Monthly Archives: July 2013

Taking part in Plantlife’s Flower Count survey

Two years ago, before I’d dreamt up the Naturetale app, I paid little attention to flowers and considered them a bit boring.  This was largely because they didn’t move or do much – unlike birds.  Of course, it’s difficult to develop a product if you know little about its subject matter.  So over the last two years I’ve learnt quite a lot – including the realisation that plants are (or at least can be) interesting.

Something else I’ve learnt is that Plantlife, a leading plant conservation charity, run a national survey of plants, designed for people nearly as ignorant as me to take part in.  Continue reading

When is a white flower not a white flower?

I have already touched on the complexities that can be posed by flowers that are supposed to be a particular colour.  And also upon the abstract subtleties of the issue of what constitutes ‘a flower’.

Consider Chickweed and many stitchworts, Greater stitchwort and Common daisy.  Chickweed and many stitchworts have a white flower.
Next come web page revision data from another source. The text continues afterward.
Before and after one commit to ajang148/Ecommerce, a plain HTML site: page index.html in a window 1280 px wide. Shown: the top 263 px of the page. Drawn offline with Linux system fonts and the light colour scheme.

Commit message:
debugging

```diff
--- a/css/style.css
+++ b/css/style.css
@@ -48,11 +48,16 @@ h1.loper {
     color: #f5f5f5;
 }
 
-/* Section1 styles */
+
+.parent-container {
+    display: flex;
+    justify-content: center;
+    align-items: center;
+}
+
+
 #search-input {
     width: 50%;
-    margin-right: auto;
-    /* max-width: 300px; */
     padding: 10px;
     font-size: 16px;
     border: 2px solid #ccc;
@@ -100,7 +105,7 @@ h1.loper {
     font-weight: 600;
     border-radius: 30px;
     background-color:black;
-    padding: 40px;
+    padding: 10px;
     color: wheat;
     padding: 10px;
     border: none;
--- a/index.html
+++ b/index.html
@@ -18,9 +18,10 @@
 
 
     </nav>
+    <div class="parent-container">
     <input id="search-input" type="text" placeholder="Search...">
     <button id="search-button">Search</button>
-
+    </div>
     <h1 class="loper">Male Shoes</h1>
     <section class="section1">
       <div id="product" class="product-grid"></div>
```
Continue reading

A whole new ‘world’ of mysterious and fascinating discoveries about how plants protect themselves

At Naturetale we love nothing more than conveying fascinating information about flowers (OK, one or two things more, but there’s no need to go there). I recently came across something that the term ‘fascinating’ was tailormade to describe – evidence that plants warn each other about attacks from pests. Continue reading
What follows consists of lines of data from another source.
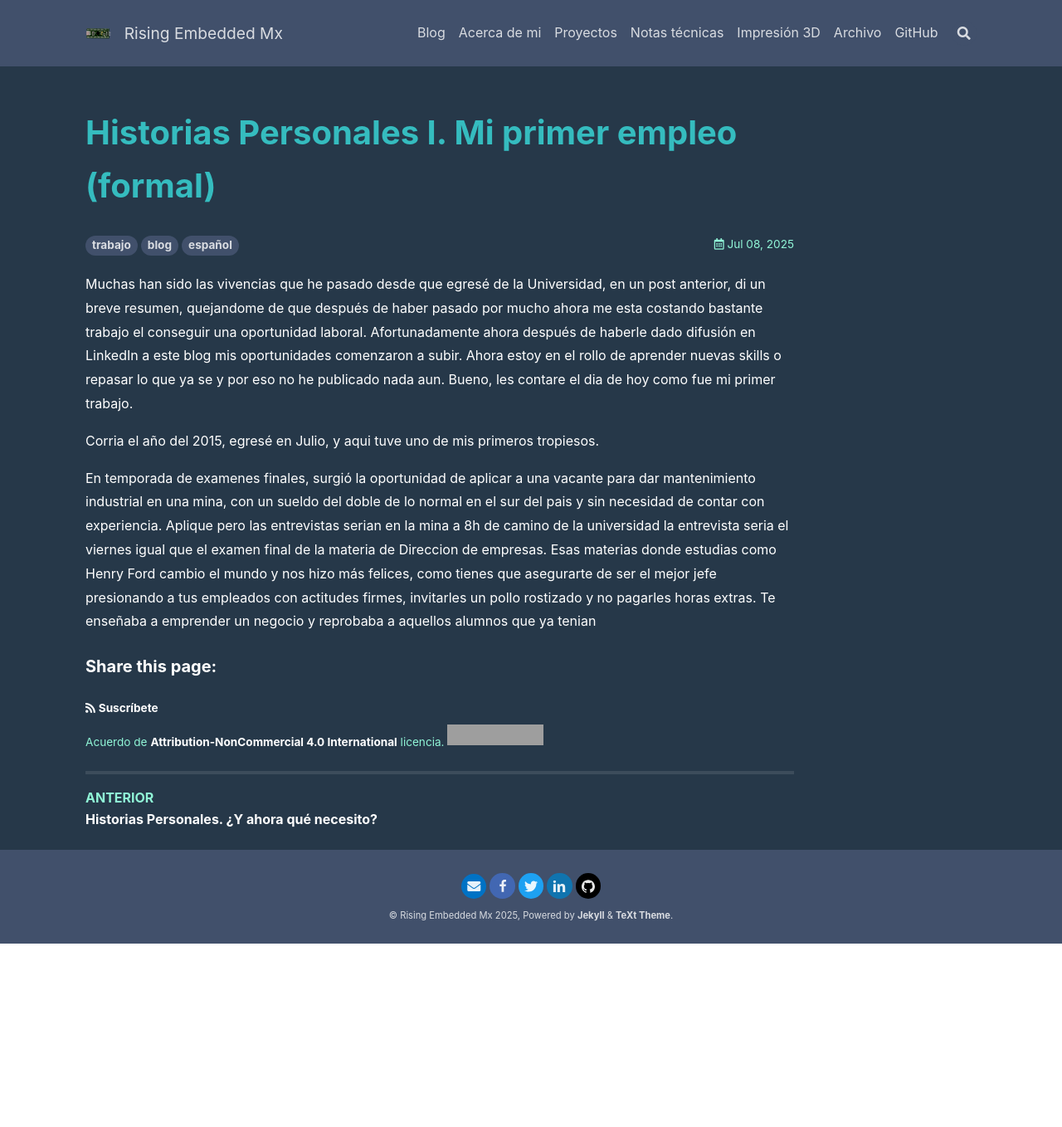
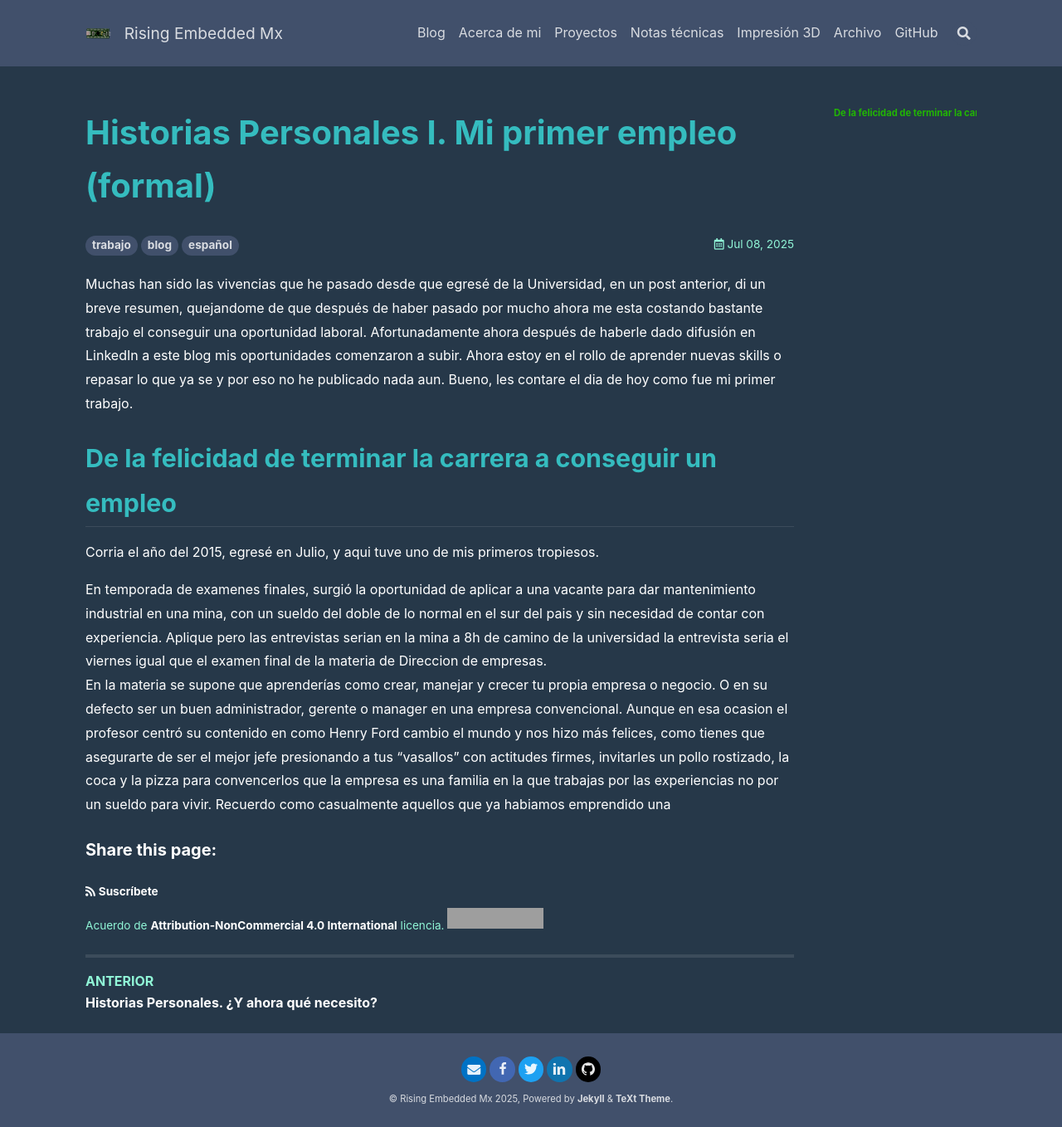
Before and after one commit to razielgdn/risingembeddedmx, a Jekyll site: the page built from contents/_posts/es/2025-07-08-umar.md, in a window 1280 px wide. Shown: the whole page at 83% size. Built offline with Jekyll 4.4.1, drawn with Linux system fonts in a browser that asks for light colours; nearby versions of some CDN libraries; comment, search, counter and statistics services are not loaded; before the commit the page ends 1137 px from its top, so only the background shows below that; grey boxes are pictures that could not be loaded.

```diff
--- a/contents/_posts/es/2025-07-08-umar.md
+++ b/contents/_posts/es/2025-07-08-umar.md
@@ -13,7 +13,11 @@
 Muchas han sido las vivencias que he pasado desde que egresé de la Universidad, en un post anterior, di un breve resumen, quejandome de que después de haber pasado por mucho ahora me esta costando bastante trabajo el conseguir una oportunidad laboral.
 Afortunadamente ahora después de haberle dado difusión en LinkedIn a este blog mis oportunidades comenzaron a subir. Ahora estoy en el rollo de aprender nuevas skills o repasar lo que ya se y por eso no he publicado nada aun. Bueno, les contare el dia de hoy como fue mi primer trabajo.
 
+## De la felicidad de terminar la carrera a conseguir un empleo
+
 Corria el año del 2015, egresé en Julio, y aqui tuve uno de mis primeros tropiesos.
 
 En temporada de examenes finales, surgió la oportunidad de aplicar a una vacante para dar mantenimiento industrial en una mina, con un sueldo del doble de lo normal en el sur del pais y sin
-necesidad de contar con experiencia. Aplique pero las entrevistas serian en la mina a 8h de camino de la universidad la entrevista seria el viernes igual que el examen final de la materia de Direccion de empresas. Esas materias donde estudias como Henry Ford cambio el mundo y nos hizo más felices, como tienes que asegurarte de ser el mejor jefe presionando a tus empleados con actitudes firmes, invitarles un pollo rostizado y no pagarles horas extras. Te enseñaba a emprender un negocio y reprobaba a aquellos alumnos que ya tenian
+necesidad de contar con experiencia. Aplique pero las entrevistas serian en la mina a 8h de camino de la universidad la entrevista seria el viernes igual que el examen final de la materia de Direccion de empresas.
+En la materia se supone que aprenderías como crear, manejar y crecer tu propia empresa o negocio. O en su defecto ser un buen administrador, gerente o manager en una empresa convencional.
+Aunque en esa ocasion el profesor centró su contenido en como Henry Ford cambio el mundo y nos hizo más felices, como tienes que asegurarte de ser el mejor jefe presionando a tus "vasallos" con actitudes firmes, invitarles un pollo rostizado, la coca y la pizza para convencerlos que la empresa es una familia en la que trabajas por las experiencias no por un sueldo para vivir. Recuerdo como casualmente aquellos que ya habiamos emprendido una
```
When is a flower not a flower?

The Naturetale app declares itself to be a flower identification and information app.  Most people immediately and easily understand this – the concept is a straightforward one.  And at this ‘topline’ level, it is.
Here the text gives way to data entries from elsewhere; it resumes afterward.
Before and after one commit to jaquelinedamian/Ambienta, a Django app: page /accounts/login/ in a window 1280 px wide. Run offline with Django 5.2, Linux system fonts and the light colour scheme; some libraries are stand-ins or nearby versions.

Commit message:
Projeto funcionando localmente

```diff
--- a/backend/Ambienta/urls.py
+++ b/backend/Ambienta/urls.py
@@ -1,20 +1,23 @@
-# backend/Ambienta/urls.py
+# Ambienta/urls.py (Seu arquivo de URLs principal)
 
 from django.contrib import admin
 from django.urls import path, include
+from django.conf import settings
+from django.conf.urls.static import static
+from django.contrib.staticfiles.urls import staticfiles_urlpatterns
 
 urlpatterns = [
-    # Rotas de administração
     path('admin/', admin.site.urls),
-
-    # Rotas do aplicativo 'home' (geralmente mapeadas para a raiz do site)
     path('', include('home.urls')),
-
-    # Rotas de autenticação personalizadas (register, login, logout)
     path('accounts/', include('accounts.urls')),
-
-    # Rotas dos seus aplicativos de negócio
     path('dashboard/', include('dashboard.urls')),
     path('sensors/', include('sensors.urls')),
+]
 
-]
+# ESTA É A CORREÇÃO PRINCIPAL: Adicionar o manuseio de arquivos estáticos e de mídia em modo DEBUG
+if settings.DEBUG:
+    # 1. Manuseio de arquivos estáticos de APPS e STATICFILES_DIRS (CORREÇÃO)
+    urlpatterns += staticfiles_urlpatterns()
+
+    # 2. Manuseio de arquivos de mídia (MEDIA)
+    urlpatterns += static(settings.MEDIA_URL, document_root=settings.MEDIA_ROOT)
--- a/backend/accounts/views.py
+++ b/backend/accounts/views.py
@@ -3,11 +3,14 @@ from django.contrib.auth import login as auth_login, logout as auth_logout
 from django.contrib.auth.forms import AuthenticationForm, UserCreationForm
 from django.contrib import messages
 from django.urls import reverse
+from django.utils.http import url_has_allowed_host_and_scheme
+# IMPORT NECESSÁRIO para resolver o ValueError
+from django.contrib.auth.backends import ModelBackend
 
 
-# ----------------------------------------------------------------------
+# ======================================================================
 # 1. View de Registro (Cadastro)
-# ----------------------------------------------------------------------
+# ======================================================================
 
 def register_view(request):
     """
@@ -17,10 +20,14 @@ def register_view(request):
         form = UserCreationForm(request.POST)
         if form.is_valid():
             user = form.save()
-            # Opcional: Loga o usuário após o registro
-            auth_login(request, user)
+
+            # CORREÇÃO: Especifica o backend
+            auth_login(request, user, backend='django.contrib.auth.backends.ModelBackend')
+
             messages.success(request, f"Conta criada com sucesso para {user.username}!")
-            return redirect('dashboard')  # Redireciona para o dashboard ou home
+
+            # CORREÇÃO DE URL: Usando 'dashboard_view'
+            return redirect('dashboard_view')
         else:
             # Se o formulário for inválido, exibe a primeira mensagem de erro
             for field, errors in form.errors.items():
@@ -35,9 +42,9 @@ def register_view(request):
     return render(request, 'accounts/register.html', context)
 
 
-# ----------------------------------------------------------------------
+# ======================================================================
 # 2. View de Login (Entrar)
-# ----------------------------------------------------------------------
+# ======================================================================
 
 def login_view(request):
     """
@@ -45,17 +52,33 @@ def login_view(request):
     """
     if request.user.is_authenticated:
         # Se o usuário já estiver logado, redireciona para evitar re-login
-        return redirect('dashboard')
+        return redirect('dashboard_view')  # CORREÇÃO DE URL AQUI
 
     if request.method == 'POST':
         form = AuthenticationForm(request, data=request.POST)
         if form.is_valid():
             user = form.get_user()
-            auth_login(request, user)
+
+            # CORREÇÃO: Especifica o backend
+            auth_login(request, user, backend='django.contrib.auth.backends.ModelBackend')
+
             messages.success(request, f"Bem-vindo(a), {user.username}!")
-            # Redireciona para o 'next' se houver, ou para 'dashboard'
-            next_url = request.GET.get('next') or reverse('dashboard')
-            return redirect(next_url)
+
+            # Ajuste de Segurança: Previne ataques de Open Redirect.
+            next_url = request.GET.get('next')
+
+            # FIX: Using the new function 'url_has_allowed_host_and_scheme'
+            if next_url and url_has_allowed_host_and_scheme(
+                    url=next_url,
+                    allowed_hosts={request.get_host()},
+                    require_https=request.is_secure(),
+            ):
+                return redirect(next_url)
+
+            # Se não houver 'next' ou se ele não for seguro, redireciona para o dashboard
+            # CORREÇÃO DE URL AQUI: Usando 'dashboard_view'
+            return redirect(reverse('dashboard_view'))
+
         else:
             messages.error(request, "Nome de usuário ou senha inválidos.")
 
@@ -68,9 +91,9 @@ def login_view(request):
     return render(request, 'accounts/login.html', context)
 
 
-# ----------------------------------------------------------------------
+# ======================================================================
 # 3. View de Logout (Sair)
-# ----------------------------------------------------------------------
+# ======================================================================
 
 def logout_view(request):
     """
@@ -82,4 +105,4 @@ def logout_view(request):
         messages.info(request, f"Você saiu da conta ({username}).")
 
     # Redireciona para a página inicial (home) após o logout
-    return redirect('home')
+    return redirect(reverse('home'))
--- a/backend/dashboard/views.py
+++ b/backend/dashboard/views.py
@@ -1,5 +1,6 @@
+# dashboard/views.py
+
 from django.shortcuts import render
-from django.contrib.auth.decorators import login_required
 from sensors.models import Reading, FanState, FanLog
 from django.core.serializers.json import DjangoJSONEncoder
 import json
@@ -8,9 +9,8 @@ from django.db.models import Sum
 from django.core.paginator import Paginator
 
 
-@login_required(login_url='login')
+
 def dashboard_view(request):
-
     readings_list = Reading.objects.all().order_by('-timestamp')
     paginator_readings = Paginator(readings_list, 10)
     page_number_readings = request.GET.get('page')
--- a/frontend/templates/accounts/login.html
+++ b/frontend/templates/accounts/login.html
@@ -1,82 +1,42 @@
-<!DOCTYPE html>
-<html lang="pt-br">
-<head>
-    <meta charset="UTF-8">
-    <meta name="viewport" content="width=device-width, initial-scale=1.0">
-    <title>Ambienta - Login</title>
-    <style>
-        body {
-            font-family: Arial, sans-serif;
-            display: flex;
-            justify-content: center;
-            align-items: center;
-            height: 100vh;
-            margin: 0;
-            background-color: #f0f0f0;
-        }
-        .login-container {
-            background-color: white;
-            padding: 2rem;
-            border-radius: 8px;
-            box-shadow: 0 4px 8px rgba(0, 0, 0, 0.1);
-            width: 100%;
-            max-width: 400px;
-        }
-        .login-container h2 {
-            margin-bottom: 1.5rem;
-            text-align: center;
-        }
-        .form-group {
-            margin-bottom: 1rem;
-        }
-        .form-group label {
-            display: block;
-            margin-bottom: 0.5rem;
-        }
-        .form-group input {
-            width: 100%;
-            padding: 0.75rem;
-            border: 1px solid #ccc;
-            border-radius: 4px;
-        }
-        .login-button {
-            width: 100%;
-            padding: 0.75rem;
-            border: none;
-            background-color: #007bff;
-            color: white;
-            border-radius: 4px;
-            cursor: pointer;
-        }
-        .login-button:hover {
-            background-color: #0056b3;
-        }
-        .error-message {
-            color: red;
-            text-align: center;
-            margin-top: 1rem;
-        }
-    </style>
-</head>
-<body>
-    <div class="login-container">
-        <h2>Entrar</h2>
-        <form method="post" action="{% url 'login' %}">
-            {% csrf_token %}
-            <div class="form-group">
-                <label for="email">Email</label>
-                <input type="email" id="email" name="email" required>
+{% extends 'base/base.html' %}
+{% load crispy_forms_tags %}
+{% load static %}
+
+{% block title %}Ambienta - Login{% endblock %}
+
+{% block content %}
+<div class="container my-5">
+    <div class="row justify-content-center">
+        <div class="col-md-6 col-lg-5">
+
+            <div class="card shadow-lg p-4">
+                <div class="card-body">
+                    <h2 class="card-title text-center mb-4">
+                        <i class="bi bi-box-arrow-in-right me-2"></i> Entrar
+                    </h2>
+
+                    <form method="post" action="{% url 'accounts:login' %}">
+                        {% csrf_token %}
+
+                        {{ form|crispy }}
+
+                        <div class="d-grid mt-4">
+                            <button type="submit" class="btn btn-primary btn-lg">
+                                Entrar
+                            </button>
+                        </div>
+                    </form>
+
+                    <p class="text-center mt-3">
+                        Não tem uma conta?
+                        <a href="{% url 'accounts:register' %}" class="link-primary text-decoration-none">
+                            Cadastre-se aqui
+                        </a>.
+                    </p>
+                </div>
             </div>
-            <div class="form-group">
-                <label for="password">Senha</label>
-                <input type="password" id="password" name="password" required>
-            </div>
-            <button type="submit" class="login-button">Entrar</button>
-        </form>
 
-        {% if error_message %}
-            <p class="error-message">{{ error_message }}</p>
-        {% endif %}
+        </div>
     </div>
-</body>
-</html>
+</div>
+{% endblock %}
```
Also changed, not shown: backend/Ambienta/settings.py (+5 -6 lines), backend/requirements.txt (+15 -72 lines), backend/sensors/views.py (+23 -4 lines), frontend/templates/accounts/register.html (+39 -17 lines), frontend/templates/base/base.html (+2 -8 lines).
But, as earlier posts have discussed, in the world of flowers what appears at first glance to be obvious is not always as it seems. Continue reading

Flowers that are a pain: the culprits should be named!

I’ve already had a moan about the ‘challenging’ tendencies of certain flowers to refuse to stick to our identification ‘rules’, in which I mentioned some of the ways they achieve this.  But what are the flowers we’ve found (so far) who are playing these tricks? Continue reading